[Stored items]
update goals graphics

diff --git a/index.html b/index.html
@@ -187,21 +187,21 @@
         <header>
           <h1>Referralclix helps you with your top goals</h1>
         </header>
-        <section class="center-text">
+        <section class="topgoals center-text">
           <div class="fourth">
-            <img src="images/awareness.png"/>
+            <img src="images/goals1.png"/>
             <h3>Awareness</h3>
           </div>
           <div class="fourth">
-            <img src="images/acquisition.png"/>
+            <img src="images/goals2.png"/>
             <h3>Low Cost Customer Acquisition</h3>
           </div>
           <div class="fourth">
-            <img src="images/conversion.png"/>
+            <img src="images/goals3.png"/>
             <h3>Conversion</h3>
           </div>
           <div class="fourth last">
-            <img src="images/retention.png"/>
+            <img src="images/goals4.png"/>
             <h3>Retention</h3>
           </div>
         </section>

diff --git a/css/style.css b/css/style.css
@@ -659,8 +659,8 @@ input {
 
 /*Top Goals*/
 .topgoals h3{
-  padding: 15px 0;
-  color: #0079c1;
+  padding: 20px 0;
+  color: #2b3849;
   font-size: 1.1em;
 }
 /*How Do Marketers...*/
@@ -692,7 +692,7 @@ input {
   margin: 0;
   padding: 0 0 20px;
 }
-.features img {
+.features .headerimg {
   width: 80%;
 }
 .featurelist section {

> _Task instructions_:
The answer is a number only: how many lines of the data above include "section"?

> _Expected answer_:
4